* EXERCISE *
For the records below, give the number of lines containing the word "Cisco" and no other text.

* RECORDS SHOWN *
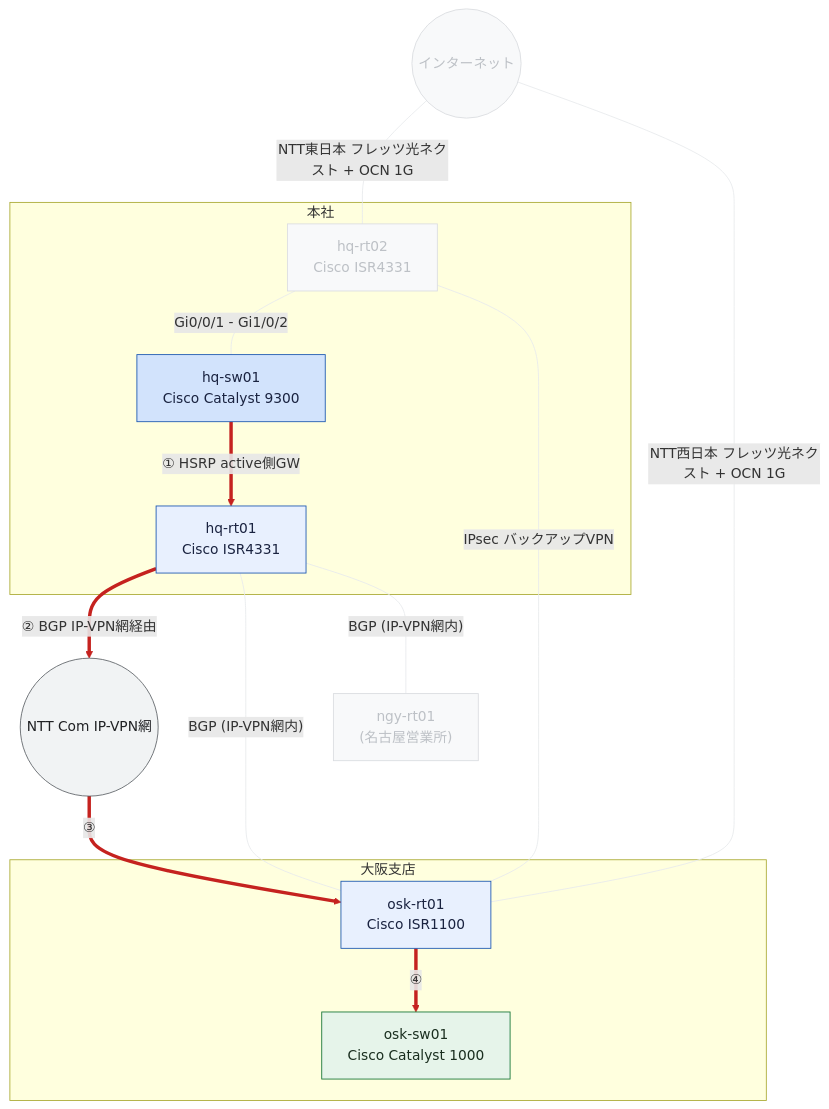
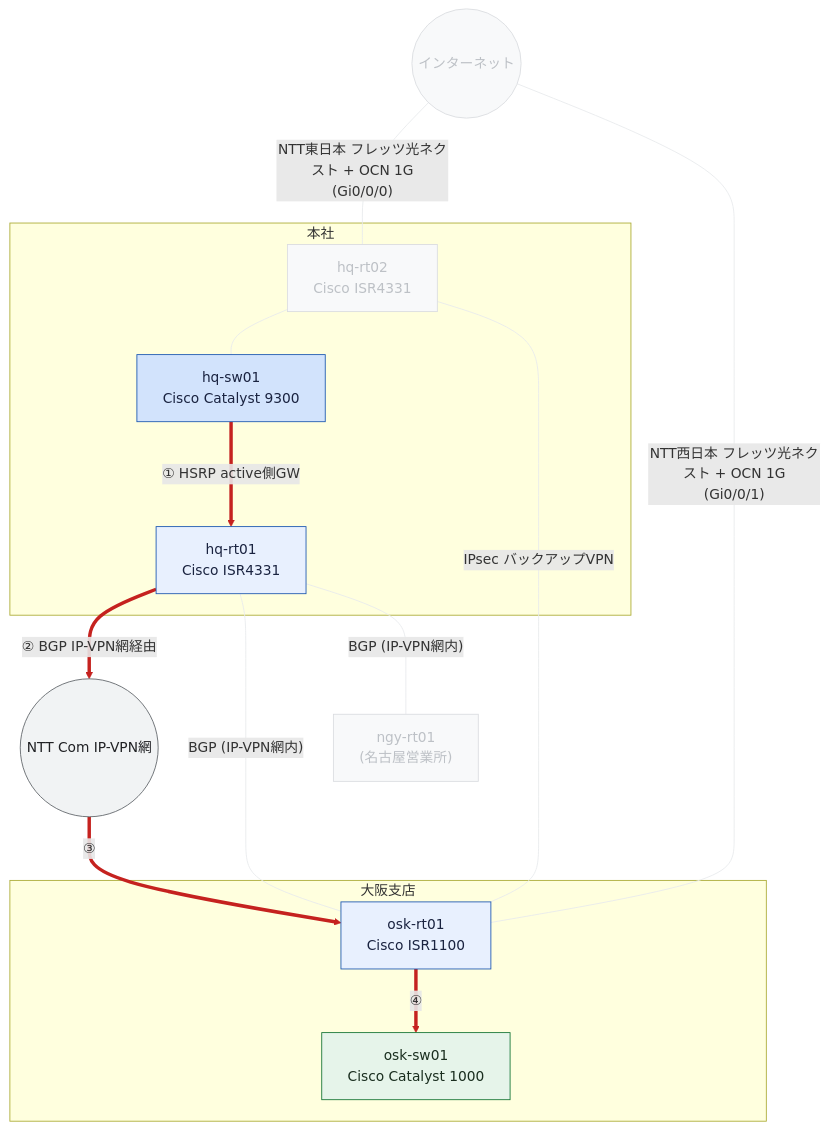
Before and after one commit to thinas1115/nwdsl: the diagram in examples/sample-corp/generated/path-normal.mmd, drawn with Mermaid. The commit also changed 27 other files, not shown here.

First line of the commit message:
fix: 構成図のラベル衝突を根絶 (タイトル退避・IFラベル分散・ノード幅自動拡張)

```diff
--- a/examples/sample-corp/generated/path-normal.mmd
+++ b/examples/sample-corp/generated/path-normal.mmd
@@ -1,41 +1,41 @@
 flowchart TB
   subgraph sg_hq["本社"]
     hq_rt01["hq-rt01<br>Cisco ISR4331"]
     hq_sw01["hq-sw01<br>Cisco Catalyst 9300"]
     hq_rt02["hq-rt02<br>Cisco ISR4331"]
   end
   subgraph sg_osk["大阪支店"]
     osk_rt01["osk-rt01<br>Cisco ISR1100"]
     osk_sw01["osk-sw01<br>Cisco Catalyst 1000"]
   end
   ipvpn(("NTT Com IP-VPN網"))
   internet(("インターネット"))
   ngy_rt01["ngy-rt01<br>(名古屋営業所)"]
   hq_sw01 -->|"① HSRP active側GW"| hq_rt01
-  hq_rt02 ---|"Gi0/0/1 - Gi1/0/2"| hq_sw01
+  hq_rt02 --- hq_sw01
   osk_rt01 -->|"④"| osk_sw01
   hq_rt01 -->|"② BGP IP-VPN網経由"| ipvpn
   ipvpn -->|"③"| osk_rt01
-  internet ---|"NTT東日本 フレッツ光ネクスト + OCN 1G"| hq_rt02
-  internet ---|"NTT西日本 フレッツ光ネクスト + OCN 1G"| osk_rt01
+  internet ---|"NTT東日本 フレッツ光ネクスト + OCN 1G<br>(Gi0/0/0)"| hq_rt02
+  internet ---|"NTT西日本 フレッツ光ネクスト + OCN 1G<br>(Gi0/0/1)"| osk_rt01
   hq_rt02 ---|"IPsec バックアップVPN"| osk_rt01
   hq_rt01 ---|"BGP (IP-VPN網内)"| osk_rt01
   hq_rt01 ---|"BGP (IP-VPN網内)"| ngy_rt01
 
   classDef node_dim fill:#f8f9fa,stroke:#dadce0,color:#bdc1c6
   classDef node_failed fill:#fce8e6,stroke:#c5221f,color:#3c1a19
   classDef role_router fill:#e8f0fe,stroke:#1a56b0,color:#1a2340
   classDef role_l3switch fill:#d2e3fc,stroke:#1a56b0,color:#1a2340
   classDef role_l2switch fill:#e6f4ea,stroke:#137333,color:#1a2e1f
   classDef role_firewall fill:#fce8e6,stroke:#c5221f,color:#3c1a19
   classDef role_other fill:#f1f3f4,stroke:#5f6368,color:#202124
   classDef node_cloud fill:#f1f3f4,stroke:#5f6368,color:#202124
   classDef node_site fill:#fff8e1,stroke:#b58105,color:#4a3a08
   classDef node_external fill:#ffffff,stroke:#9aa0a6,stroke-dasharray:3 3,color:#5f6368
   class hq_rt01,osk_rt01 role_router
   class hq_sw01 role_l3switch
   class hq_rt02,internet,ngy_rt01 node_dim
   class osk_sw01 role_l2switch
   class ipvpn node_cloud
   linkStyle 0,2,3,4 stroke:#c5221f,stroke-width:4px
   linkStyle 1,5,6,7,8,9 stroke:#e8eaed,stroke-width:1px
```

* ANSWER SPACE *
5